Pruritus, a troublesome side effect of opioids, may be caused by an effect on the central nervous system as well as by cutaneous release of histamine. Flushing, usually of the face, neck and upper body, results from histamine-stimulated dilation of cutaneous blood vessels; sweating is probably a related effect.
Factors which increase risk
Spinal or epidural use of an opioid such as morphine increases the risk of pruritus, compared to oral use or to intramuscular or subcutaneous injection.
Physical measures such as emollients or cool compresses may help with pruritus. It might be worth switching to another opioid analgesic. There is little compelling evidence to support the use of an antihistamine, which in any case, might augment other opioid adverse effects. Opioid antagonists1 are not licensed for the management of pruritus.

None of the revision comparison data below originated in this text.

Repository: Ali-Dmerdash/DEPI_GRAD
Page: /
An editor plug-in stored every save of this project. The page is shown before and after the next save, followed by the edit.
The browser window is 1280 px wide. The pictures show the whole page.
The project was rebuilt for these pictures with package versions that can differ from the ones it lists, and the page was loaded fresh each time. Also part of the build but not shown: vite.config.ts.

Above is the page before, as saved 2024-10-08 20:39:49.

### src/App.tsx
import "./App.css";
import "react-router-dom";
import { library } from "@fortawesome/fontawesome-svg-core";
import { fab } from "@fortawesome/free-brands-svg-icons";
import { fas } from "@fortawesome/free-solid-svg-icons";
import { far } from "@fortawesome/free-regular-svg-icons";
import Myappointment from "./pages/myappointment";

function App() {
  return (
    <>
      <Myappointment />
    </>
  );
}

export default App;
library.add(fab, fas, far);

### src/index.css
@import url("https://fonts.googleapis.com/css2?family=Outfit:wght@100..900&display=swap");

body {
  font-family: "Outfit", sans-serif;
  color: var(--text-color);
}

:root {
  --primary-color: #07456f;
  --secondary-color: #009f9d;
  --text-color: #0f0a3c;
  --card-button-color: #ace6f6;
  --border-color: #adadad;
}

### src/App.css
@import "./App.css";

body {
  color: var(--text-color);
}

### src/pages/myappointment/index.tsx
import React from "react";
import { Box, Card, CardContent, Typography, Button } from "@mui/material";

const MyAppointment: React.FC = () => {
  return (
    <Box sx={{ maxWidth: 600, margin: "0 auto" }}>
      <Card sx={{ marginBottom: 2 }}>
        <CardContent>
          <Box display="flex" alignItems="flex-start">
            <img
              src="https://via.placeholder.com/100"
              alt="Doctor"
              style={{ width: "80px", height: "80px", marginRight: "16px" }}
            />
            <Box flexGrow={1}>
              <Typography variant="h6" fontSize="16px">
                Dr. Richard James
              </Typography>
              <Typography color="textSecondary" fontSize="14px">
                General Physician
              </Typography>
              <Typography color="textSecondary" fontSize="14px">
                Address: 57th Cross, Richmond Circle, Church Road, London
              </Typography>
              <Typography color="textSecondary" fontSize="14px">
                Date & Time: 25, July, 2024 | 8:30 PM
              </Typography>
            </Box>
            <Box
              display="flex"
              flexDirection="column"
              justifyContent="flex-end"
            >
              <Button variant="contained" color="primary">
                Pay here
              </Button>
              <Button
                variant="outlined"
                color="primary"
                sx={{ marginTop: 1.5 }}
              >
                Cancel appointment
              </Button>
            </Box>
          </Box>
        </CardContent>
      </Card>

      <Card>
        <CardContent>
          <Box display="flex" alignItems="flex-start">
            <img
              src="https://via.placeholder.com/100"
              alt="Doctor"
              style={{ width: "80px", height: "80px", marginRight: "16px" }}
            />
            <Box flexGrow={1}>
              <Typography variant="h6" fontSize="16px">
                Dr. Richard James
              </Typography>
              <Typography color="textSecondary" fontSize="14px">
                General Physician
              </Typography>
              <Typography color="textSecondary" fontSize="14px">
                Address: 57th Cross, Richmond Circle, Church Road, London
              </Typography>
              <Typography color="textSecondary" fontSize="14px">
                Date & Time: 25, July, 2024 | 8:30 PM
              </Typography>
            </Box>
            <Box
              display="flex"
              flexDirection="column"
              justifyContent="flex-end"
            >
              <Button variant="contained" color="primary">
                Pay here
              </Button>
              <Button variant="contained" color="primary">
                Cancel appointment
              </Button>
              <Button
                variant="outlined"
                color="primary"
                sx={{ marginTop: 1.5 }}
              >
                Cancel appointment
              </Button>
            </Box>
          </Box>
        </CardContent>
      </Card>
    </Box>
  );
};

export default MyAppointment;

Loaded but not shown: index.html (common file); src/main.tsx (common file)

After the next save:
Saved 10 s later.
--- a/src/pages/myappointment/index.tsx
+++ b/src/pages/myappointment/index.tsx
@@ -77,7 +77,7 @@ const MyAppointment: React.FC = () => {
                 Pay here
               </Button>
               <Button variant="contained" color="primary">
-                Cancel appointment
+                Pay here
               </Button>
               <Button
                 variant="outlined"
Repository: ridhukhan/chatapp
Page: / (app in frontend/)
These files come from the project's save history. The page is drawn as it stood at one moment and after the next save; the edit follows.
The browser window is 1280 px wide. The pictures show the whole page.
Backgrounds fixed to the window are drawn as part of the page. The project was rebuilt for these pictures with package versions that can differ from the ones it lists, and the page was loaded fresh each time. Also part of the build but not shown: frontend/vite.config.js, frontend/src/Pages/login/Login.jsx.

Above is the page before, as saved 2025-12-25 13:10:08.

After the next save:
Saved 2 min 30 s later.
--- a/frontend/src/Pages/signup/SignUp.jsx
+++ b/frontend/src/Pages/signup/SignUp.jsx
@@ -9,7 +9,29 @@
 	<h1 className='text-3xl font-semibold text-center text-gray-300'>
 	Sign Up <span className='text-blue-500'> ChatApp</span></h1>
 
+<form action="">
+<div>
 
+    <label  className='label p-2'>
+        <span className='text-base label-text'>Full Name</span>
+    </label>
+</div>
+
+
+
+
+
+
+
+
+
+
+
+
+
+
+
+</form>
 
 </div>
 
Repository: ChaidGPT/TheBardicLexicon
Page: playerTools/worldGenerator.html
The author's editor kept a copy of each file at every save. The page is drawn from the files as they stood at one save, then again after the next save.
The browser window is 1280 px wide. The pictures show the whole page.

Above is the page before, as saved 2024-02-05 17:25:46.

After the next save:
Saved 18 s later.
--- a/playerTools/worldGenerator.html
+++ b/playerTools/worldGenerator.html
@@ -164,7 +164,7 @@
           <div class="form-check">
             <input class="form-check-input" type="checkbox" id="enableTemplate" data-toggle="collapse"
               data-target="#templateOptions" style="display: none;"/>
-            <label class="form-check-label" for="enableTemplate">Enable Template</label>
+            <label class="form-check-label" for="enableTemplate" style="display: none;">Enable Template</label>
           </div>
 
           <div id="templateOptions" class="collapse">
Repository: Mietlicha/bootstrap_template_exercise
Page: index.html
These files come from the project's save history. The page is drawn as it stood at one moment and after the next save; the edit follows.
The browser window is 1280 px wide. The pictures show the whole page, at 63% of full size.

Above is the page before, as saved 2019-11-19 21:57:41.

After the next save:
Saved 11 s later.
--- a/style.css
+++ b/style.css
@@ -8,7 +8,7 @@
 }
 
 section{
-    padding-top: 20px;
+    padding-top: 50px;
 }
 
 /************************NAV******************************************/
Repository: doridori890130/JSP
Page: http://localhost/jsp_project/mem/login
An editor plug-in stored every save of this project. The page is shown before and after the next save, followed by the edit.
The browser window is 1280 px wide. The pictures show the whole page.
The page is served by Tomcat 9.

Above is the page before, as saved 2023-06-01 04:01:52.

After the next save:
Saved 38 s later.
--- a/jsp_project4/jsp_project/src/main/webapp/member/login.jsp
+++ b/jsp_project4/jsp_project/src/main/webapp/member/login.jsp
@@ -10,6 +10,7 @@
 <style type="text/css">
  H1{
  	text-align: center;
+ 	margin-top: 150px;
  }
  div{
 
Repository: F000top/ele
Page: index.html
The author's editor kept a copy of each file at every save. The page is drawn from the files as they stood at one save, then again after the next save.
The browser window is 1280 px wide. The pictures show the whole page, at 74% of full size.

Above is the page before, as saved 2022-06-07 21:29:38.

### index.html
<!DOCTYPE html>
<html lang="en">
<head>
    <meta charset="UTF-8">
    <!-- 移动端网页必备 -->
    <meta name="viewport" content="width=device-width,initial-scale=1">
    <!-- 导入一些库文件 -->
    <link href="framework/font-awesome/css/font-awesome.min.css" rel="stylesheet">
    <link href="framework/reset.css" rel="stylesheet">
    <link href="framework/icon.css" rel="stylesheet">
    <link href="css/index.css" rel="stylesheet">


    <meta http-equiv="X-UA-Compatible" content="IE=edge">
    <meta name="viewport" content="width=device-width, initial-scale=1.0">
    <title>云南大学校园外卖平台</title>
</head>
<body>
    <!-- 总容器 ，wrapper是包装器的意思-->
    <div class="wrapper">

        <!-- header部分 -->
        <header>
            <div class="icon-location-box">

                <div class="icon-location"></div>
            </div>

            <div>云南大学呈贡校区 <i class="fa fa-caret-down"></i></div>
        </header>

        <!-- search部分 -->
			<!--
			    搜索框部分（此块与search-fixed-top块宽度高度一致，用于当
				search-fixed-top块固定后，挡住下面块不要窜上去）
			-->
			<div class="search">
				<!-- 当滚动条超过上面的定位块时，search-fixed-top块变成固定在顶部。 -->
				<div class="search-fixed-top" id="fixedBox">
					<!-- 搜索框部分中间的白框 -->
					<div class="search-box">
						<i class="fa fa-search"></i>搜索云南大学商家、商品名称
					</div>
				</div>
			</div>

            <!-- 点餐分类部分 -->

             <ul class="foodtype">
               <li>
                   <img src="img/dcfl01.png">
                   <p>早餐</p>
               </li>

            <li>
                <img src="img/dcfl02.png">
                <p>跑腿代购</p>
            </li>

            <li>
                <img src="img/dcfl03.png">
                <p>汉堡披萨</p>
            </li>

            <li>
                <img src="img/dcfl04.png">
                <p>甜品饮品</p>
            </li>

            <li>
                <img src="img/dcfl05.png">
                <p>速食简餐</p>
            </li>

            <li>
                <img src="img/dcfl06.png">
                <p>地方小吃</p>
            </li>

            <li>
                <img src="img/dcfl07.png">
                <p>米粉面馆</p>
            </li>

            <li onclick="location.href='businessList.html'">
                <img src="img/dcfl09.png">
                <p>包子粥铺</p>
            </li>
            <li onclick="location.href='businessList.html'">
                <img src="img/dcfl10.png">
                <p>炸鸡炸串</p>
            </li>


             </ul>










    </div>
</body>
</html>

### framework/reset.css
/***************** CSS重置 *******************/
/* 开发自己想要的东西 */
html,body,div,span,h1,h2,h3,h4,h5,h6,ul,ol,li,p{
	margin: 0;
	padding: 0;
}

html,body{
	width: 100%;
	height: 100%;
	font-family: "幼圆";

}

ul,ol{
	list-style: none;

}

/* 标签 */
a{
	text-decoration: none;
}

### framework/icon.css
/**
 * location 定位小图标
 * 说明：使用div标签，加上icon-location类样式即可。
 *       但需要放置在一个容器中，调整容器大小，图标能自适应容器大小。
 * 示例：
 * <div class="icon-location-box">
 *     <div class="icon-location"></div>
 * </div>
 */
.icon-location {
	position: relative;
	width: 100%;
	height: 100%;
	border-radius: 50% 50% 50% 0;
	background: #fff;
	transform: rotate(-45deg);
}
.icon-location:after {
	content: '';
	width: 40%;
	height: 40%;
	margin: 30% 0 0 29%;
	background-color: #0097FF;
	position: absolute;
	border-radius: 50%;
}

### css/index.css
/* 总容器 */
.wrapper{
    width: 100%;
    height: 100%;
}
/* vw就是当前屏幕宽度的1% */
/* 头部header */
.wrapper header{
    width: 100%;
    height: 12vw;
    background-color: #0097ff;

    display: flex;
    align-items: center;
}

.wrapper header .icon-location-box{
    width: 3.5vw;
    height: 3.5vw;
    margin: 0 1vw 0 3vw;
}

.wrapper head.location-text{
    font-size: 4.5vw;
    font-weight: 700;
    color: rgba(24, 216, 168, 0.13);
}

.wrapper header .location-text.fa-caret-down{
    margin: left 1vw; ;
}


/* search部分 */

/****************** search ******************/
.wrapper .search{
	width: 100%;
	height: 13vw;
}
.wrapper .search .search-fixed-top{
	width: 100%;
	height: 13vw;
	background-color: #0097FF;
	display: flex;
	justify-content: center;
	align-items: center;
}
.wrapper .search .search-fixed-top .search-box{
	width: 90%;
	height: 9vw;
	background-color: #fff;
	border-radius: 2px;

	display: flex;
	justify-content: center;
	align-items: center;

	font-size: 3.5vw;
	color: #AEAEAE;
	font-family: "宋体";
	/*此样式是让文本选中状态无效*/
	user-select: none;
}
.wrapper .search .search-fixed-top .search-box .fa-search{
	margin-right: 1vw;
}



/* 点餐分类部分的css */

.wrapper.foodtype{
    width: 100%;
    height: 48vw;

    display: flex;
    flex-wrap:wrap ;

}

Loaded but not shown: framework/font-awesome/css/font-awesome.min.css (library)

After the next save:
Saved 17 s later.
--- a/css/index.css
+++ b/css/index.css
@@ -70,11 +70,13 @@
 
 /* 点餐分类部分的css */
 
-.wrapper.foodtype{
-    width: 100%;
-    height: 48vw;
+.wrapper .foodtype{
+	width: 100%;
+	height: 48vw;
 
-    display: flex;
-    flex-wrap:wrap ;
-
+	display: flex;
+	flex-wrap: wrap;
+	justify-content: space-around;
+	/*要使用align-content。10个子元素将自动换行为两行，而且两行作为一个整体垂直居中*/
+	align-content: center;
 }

- A substance that binds to a receptor but produces no effect and inhibits an agonist from binding to the receptor↩